## Aim of the task
Return each line in the records below that includes "STRING".

## Data records
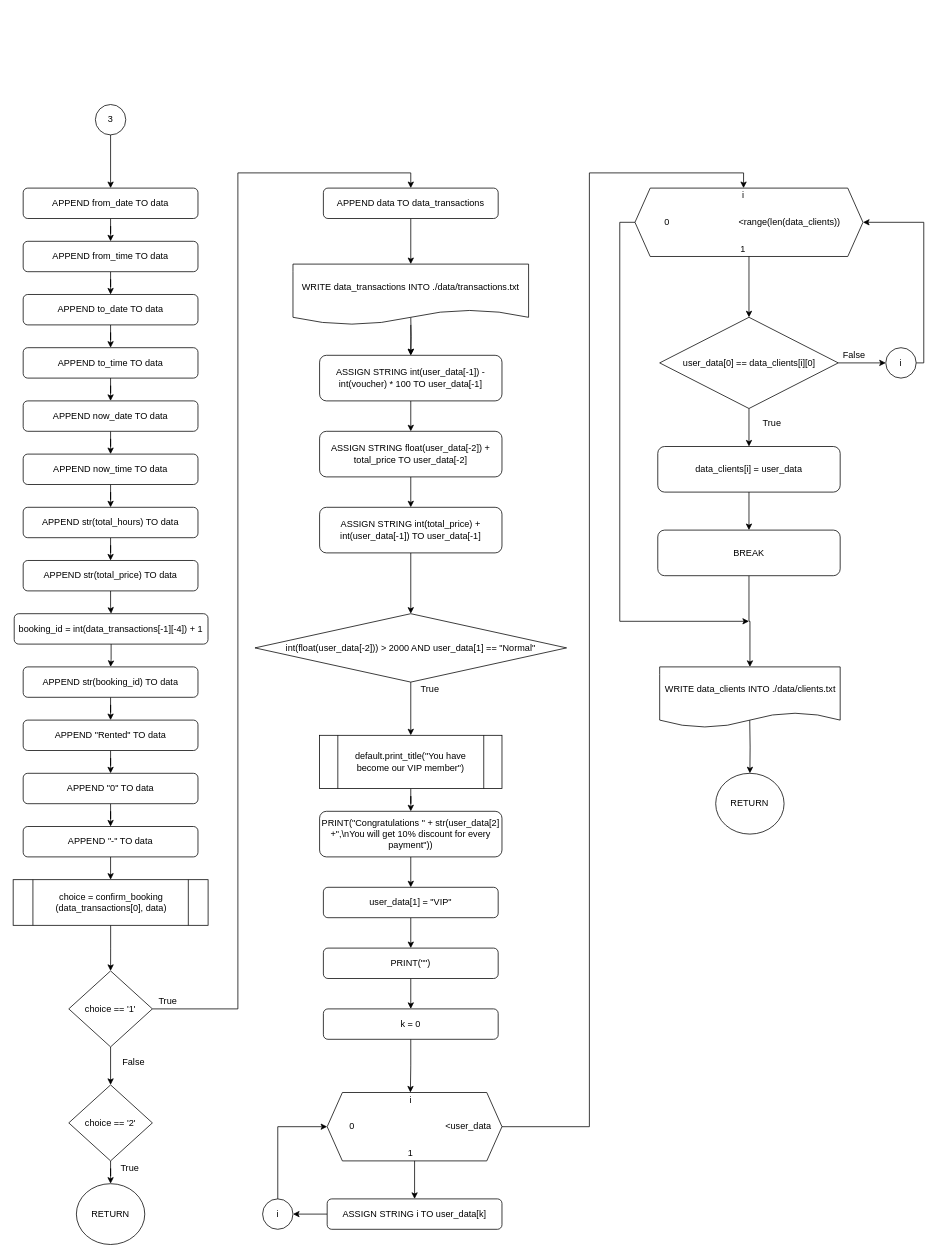
RabbitBear00/Car-Rental-System keeps this draw.io diagram as page "Page-4" (4 of 4) of Flowchart/clients/bookcar_menu.drawio. Above is the earlier version. Source tidied: cells renumbered, new cells numbered last; positions are measured from the earlier drawing's top-left corner, leaving out a move shared by most shapes. Both pictures are drawn from the tidied source at 76%, with x=0, y=0 at pixel (13, 104).
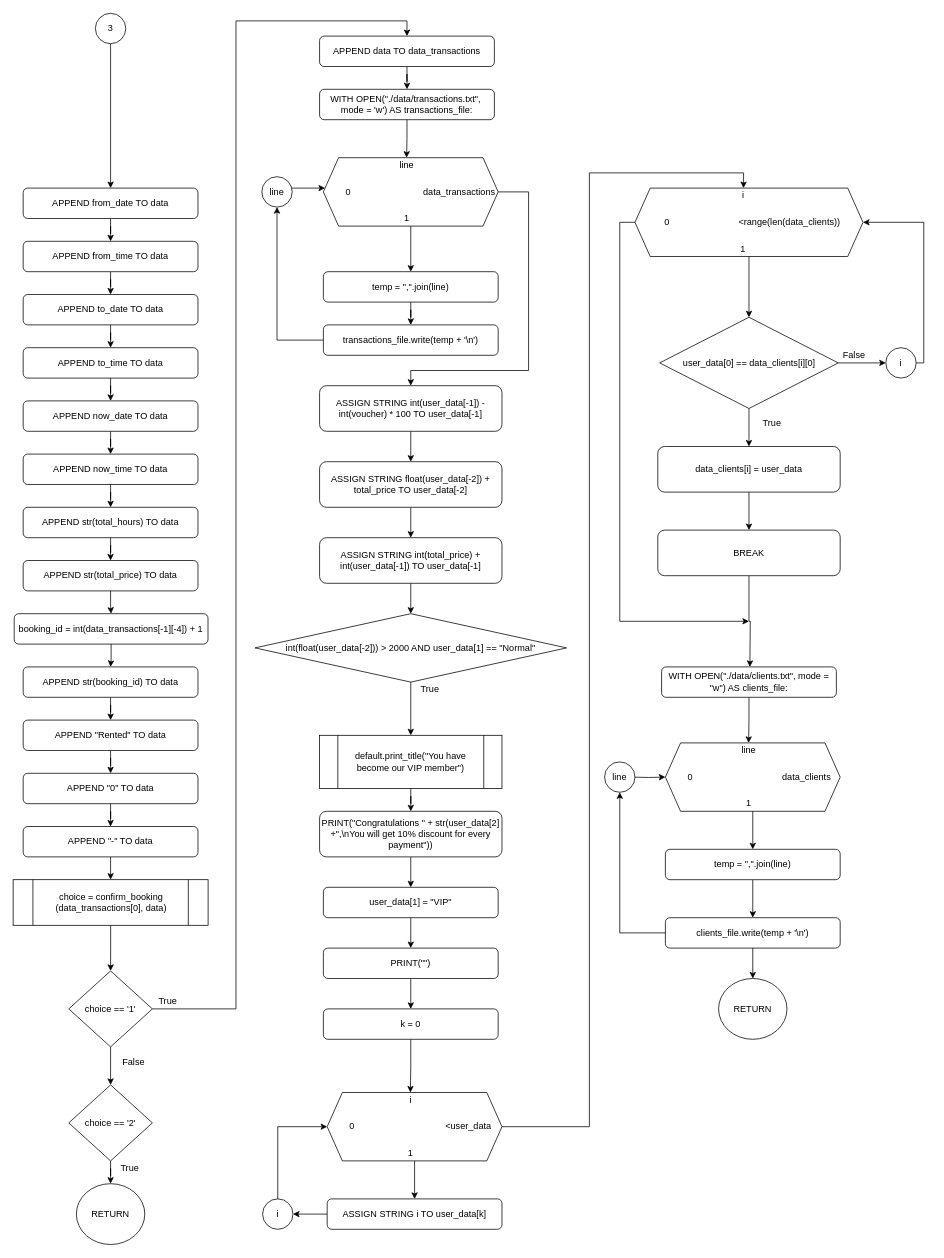
The same diagram, later.

The change refers to these unchanged cells:
```xml
<mxCell id="88" value="BREAK" style="rounded=1;whiteSpace=wrap;html=1;" parent="1" vertex="1">
  <mxGeometry x="848" y="560" width="240" height="60" as="geometry" />
</mxCell>
```

The edit, as a diff of the source:
```diff
@@
     <mxCell id="3" value="3" style="ellipse;whiteSpace=wrap;html=1;" parent="1" vertex="1">
-      <mxGeometry x="108" width="40" height="40" as="geometry" />
+      <mxGeometry x="108" y="-120" width="40" height="40" as="geometry" />
     </mxCell>
@@
-    <mxCell id="35" style="edgeStyle=orthogonalEdgeStyle;rounded=0;jettySize=auto;html=1;" parent="1" edge="1" source="36" target="44">
-      <mxGeometry relative="1" as="geometry" />
-    </mxCell>
+    <mxCell id="99" style="edgeStyle=orthogonalEdgeStyle;rounded=0;jettySize=auto;html=1;entryX=0.5;entryY=0;entryDx=0;entryDy=0;" parent="1" edge="1" source="36" target="101">
+      <mxGeometry relative="1" as="geometry" />
+    </mxCell>
     <mxCell id="36" value="APPEND data TO data_transactions" style="rounded=1;whiteSpace=wrap;html=1;" parent="1" vertex="1">
-      <mxGeometry x="408" y="110" width="230" height="40" as="geometry" />
+      <mxGeometry x="403" y="-90" width="230" height="40" as="geometry" />
     </mxCell>
@@
-    <mxCell id="42" style="edgeStyle=orthogonalEdgeStyle;rounded=0;jettySize=auto;html=1;" parent="1" edge="1" source="44" target="46">
-      <mxGeometry relative="1" as="geometry" />
-    </mxCell>
-    <mxCell id="43" style="edgeStyle=orthogonalEdgeStyle;rounded=0;jettySize=auto;html=1;" parent="1" edge="1" target="46">
-      <mxGeometry relative="1" as="geometry">
-        <mxPoint x="523" y="280" as="sourcePoint" />
-      </mxGeometry>
-    </mxCell>
-    <mxCell id="44" value="&lt;span&gt;WRITE&amp;nbsp;&lt;/span&gt;data_transactions&lt;span&gt;&amp;nbsp;INTO&amp;nbsp;&lt;/span&gt;./data/transactions.txt" style="shape=document;whiteSpace=wrap;html=1;boundedLbl=1;size=0.25;" parent="1" vertex="1">
-      <mxGeometry x="368" y="210" width="310" height="80" as="geometry" />
-    </mxCell>
@@
     <mxCell id="46" value="ASSIGN STRING int(user_data[-1]) - int(voucher) * 100 TO user_data[-1]" style="rounded=1;whiteSpace=wrap;html=1;" parent="1" vertex="1">
-      <mxGeometry x="403" y="330" width="240" height="60" as="geometry" />
+      <mxGeometry x="403" y="370" width="240" height="60" as="geometry" />
     </mxCell>
@@
     <mxCell id="48" value="ASSIGN STRING float(user_data[-2]) + total_price TO user_data[-2]" style="rounded=1;whiteSpace=wrap;html=1;" parent="1" vertex="1">
-      <mxGeometry x="403" y="430" width="240" height="60" as="geometry" />
+      <mxGeometry x="403" y="470" width="240" height="60" as="geometry" />
     </mxCell>
@@
     <mxCell id="50" value="ASSIGN STRING int(total_price) + int(user_data[-1]) TO user_data[-1]" style="rounded=1;whiteSpace=wrap;html=1;" parent="1" vertex="1">
-      <mxGeometry x="403" y="530" width="240" height="60" as="geometry" />
+      <mxGeometry x="403" y="570" width="240" height="60" as="geometry" />
     </mxCell>
@@
-    <mxCell id="87" style="edgeStyle=orthogonalEdgeStyle;rounded=0;jettySize=auto;html=1;entryX=0.5;entryY=0;entryDx=0;entryDy=0;" parent="1" edge="1" source="88" target="96">
-      <mxGeometry relative="1" as="geometry" />
+    <mxCell id="87" style="edgeStyle=orthogonalEdgeStyle;rounded=0;jettySize=auto;html=1;entryX=0.5;entryY=0;entryDx=0;entryDy=0;" parent="1" edge="1" source="88">
+      <mxGeometry relative="1" as="geometry">
+        <mxPoint x="969.2" y="740" as="targetPoint" />
+      </mxGeometry>
     </mxCell>
@@
-    <mxCell id="95" style="edgeStyle=orthogonalEdgeStyle;rounded=0;jettySize=auto;html=1;" parent="1" edge="1" target="97">
-      <mxGeometry relative="1" as="geometry">
-        <mxPoint x="969" y="810" as="sourcePoint" />
-      </mxGeometry>
-    </mxCell>
-    <mxCell id="96" value="&lt;span&gt;WRITE data_clients INTO&amp;nbsp;./data/clients.txt&lt;/span&gt;" style="shape=document;whiteSpace=wrap;html=1;boundedLbl=1;size=0.25;" parent="1" vertex="1">
-      <mxGeometry x="850.5" y="740" width="237.5" height="80" as="geometry" />
-    </mxCell>
     <mxCell id="97" value="RETURN" style="ellipse;whiteSpace=wrap;html=1;" parent="1" vertex="1">
-      <mxGeometry x="924.2" y="880" width="90" height="80" as="geometry" />
+      <mxGeometry x="928" y="1150" width="90" height="80" as="geometry" />
     </mxCell>
@@
+    <mxCell id="100" style="edgeStyle=orthogonalEdgeStyle;rounded=0;jettySize=auto;html=1;entryX=0.5;entryY=0;entryDx=0;entryDy=0;" parent="1" edge="1" source="101" target="104">
+      <mxGeometry relative="1" as="geometry" />
+    </mxCell>
+    <mxCell id="101" value="WITH OPEN(&quot;./data/transactions.txt&quot;,  mode = 'w') AS transactions_file:" style="rounded=1;whiteSpace=wrap;html=1;" parent="1" vertex="1">
+      <mxGeometry x="403" y="-20" width="230" height="40" as="geometry" />
+    </mxCell>
+    <mxCell id="102" style="group;" parent="1" vertex="1">
+      <mxGeometry x="408" y="70" width="230" height="90" as="geometry" />
+    </mxCell>
+    <mxCell id="103" style="shape=hexagon;perimeter=hexagonPerimeter2;whiteSpace=wrap;html=1;fixedSize=1;" parent="102" vertex="1">
+      <mxGeometry width="230" height="90" as="geometry" />
+    </mxCell>
+    <mxCell id="104" value="line" style="text;html=1;strokeColor=none;fillColor=none;align=center;verticalAlign=middle;whiteSpace=wrap;rounded=0;" parent="102" vertex="1">
+      <mxGeometry x="87.6" width="43.8" height="20" as="geometry" />
+    </mxCell>
+    <mxCell id="105" value="0" style="text;html=1;strokeColor=none;fillColor=none;align=center;verticalAlign=middle;whiteSpace=wrap;rounded=0;" parent="102" vertex="1">
+      <mxGeometry x="11" y="35" width="43.8" height="20" as="geometry" />
+    </mxCell>
+    <mxCell id="106" value="1" style="text;html=1;strokeColor=none;fillColor=none;align=center;verticalAlign=middle;whiteSpace=wrap;rounded=0;" parent="102" vertex="1">
+      <mxGeometry x="87.6" y="70" width="43.8" height="20" as="geometry" />
+    </mxCell>
+    <mxCell id="107" value="data_transactions" style="text;html=1;strokeColor=none;fillColor=none;align=center;verticalAlign=middle;whiteSpace=wrap;rounded=0;" parent="102" vertex="1">
+      <mxGeometry x="157.3" y="35" width="43.8" height="20" as="geometry" />
+    </mxCell>
+    <mxCell id="108" style="edgeStyle=orthogonalEdgeStyle;rounded=0;jettySize=auto;html=1;" parent="1" edge="1" source="109" target="111">
+      <mxGeometry relative="1" as="geometry" />
+    </mxCell>
+    <mxCell id="109" value="temp = &quot;,&quot;.join(line)" style="rounded=1;whiteSpace=wrap;html=1;" parent="1" vertex="1">
+      <mxGeometry x="408" y="220" width="230" height="40" as="geometry" />
+    </mxCell>
+    <mxCell id="110" style="edgeStyle=orthogonalEdgeStyle;rounded=0;jettySize=auto;html=1;entryX=0.5;entryY=1;entryDx=0;entryDy=0;" parent="1" edge="1" source="111" target="114">
+      <mxGeometry relative="1" as="geometry" />
+    </mxCell>
+    <mxCell id="111" value="transactions_file.write(temp + '\n')" style="rounded=1;whiteSpace=wrap;html=1;" parent="1" vertex="1">
+      <mxGeometry x="408" y="290" width="230" height="40" as="geometry" />
+    </mxCell>
+    <mxCell id="112" style="edgeStyle=orthogonalEdgeStyle;rounded=0;jettySize=auto;html=1;" parent="1" edge="1" source="103" target="109">
+      <mxGeometry relative="1" as="geometry" />
+    </mxCell>
+    <mxCell id="113" style="edgeStyle=orthogonalEdgeStyle;rounded=0;jettySize=auto;html=1;" parent="1" edge="1" target="103">
+      <mxGeometry relative="1" as="geometry">
+        <mxPoint x="363" y="125" as="sourcePoint" />
+        <Array as="points">
+          <mxPoint x="363" y="110" />
+        </Array>
+      </mxGeometry>
+    </mxCell>
+    <mxCell id="114" value="line" style="ellipse;whiteSpace=wrap;html=1;" parent="1" vertex="1">
+      <mxGeometry x="327" y="95" width="40" height="40" as="geometry" />
+    </mxCell>
+    <mxCell id="115" style="edgeStyle=orthogonalEdgeStyle;rounded=0;jettySize=auto;html=1;" parent="1" edge="1" source="103" target="46">
+      <mxGeometry relative="1" as="geometry">
+        <Array as="points">
+          <mxPoint x="678" y="115" />
+          <mxPoint x="678" y="350" />
+          <mxPoint x="523" y="350" />
+        </Array>
+      </mxGeometry>
+    </mxCell>
+    <mxCell id="116" style="edgeStyle=orthogonalEdgeStyle;rounded=0;jettySize=auto;html=1;entryX=0.5;entryY=0;entryDx=0;entryDy=0;" parent="1" edge="1" source="117" target="120">
+      <mxGeometry relative="1" as="geometry" />
+    </mxCell>
+    <mxCell id="117" value="WITH OPEN(&quot;./data/clients.txt&quot;, mode = &quot;w&quot;) AS clients_file:" style="rounded=1;whiteSpace=wrap;html=1;" parent="1" vertex="1">
+      <mxGeometry x="853" y="740" width="230" height="40" as="geometry" />
+    </mxCell>
+    <mxCell id="118" style="group;" parent="1" vertex="1">
+      <mxGeometry x="858" y="840" width="230" height="90" as="geometry" />
+    </mxCell>
+    <mxCell id="119" style="shape=hexagon;perimeter=hexagonPerimeter2;whiteSpace=wrap;html=1;fixedSize=1;" parent="118" vertex="1">
+      <mxGeometry width="230" height="90" as="geometry" />
+    </mxCell>
+    <mxCell id="120" value="line" style="text;html=1;strokeColor=none;fillColor=none;align=center;verticalAlign=middle;whiteSpace=wrap;rounded=0;" parent="118" vertex="1">
+      <mxGeometry x="87.6" width="43.8" height="20" as="geometry" />
+    </mxCell>
+    <mxCell id="121" value="0" style="text;html=1;strokeColor=none;fillColor=none;align=center;verticalAlign=middle;whiteSpace=wrap;rounded=0;" parent="118" vertex="1">
+      <mxGeometry x="11" y="35" width="43.8" height="20" as="geometry" />
+    </mxCell>
+    <mxCell id="122" value="1" style="text;html=1;strokeColor=none;fillColor=none;align=center;verticalAlign=middle;whiteSpace=wrap;rounded=0;" parent="118" vertex="1">
+      <mxGeometry x="87.6" y="70" width="43.8" height="20" as="geometry" />
+    </mxCell>
+    <mxCell id="123" value="data_clients" style="text;html=1;strokeColor=none;fillColor=none;align=center;verticalAlign=middle;whiteSpace=wrap;rounded=0;" parent="118" vertex="1">
+      <mxGeometry x="164.3" y="35" width="43.8" height="20" as="geometry" />
+    </mxCell>
+    <mxCell id="124" style="edgeStyle=orthogonalEdgeStyle;rounded=0;jettySize=auto;html=1;" parent="1" edge="1" source="125" target="128">
+      <mxGeometry relative="1" as="geometry" />
+    </mxCell>
+    <mxCell id="125" value="temp = &quot;,&quot;.join(line)" style="rounded=1;whiteSpace=wrap;html=1;" parent="1" vertex="1">
+      <mxGeometry x="858" y="980" width="230" height="40" as="geometry" />
+    </mxCell>
+    <mxCell id="126" style="edgeStyle=orthogonalEdgeStyle;rounded=0;jettySize=auto;html=1;entryX=0.5;entryY=1;entryDx=0;entryDy=0;" parent="1" edge="1" source="128" target="131">
+      <mxGeometry relative="1" as="geometry" />
+    </mxCell>
+    <mxCell id="127" style="edgeStyle=orthogonalEdgeStyle;rounded=0;jettySize=auto;html=1;entryX=0.5;entryY=0;entryDx=0;entryDy=0;" parent="1" edge="1" source="128" target="97">
+      <mxGeometry relative="1" as="geometry" />
+    </mxCell>
+    <mxCell id="128" value="clients_file.write(temp + '\n')" style="rounded=1;whiteSpace=wrap;html=1;" parent="1" vertex="1">
+      <mxGeometry x="858" y="1070" width="230" height="40" as="geometry" />
+    </mxCell>
+    <mxCell id="129" style="edgeStyle=orthogonalEdgeStyle;rounded=0;jettySize=auto;html=1;" parent="1" edge="1" source="119" target="125">
+      <mxGeometry relative="1" as="geometry" />
+    </mxCell>
+    <mxCell id="130" style="edgeStyle=orthogonalEdgeStyle;rounded=0;jettySize=auto;html=1;entryX=0;entryY=0.5;entryDx=0;entryDy=0;" parent="1" edge="1" target="119">
+      <mxGeometry relative="1" as="geometry">
+        <mxPoint x="813" y="885" as="sourcePoint" />
+      </mxGeometry>
+    </mxCell>
+    <mxCell id="131" value="line" style="ellipse;whiteSpace=wrap;html=1;" parent="1" vertex="1">
+      <mxGeometry x="778" y="865" width="40" height="40" as="geometry" />
+    </mxCell>
```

## Task output
     <mxCell id="46" value="ASSIGN STRING int(user_data[-1]) - int(voucher) * 100 TO user_data[-1]" style="rounded=1;whiteSpace=wrap;html=1;" parent="1" vertex="1">
     <mxCell id="48" value="ASSIGN STRING float(user_data[-2]) + total_price TO user_data[-2]" style="rounded=1;whiteSpace=wrap;html=1;" parent="1" vertex="1">
     <mxCell id="50" value="ASSIGN STRING int(total_price) + int(user_data[-1]) TO user_data[-1]" style="rounded=1;whiteSpace=wrap;html=1;" parent="1" vertex="1">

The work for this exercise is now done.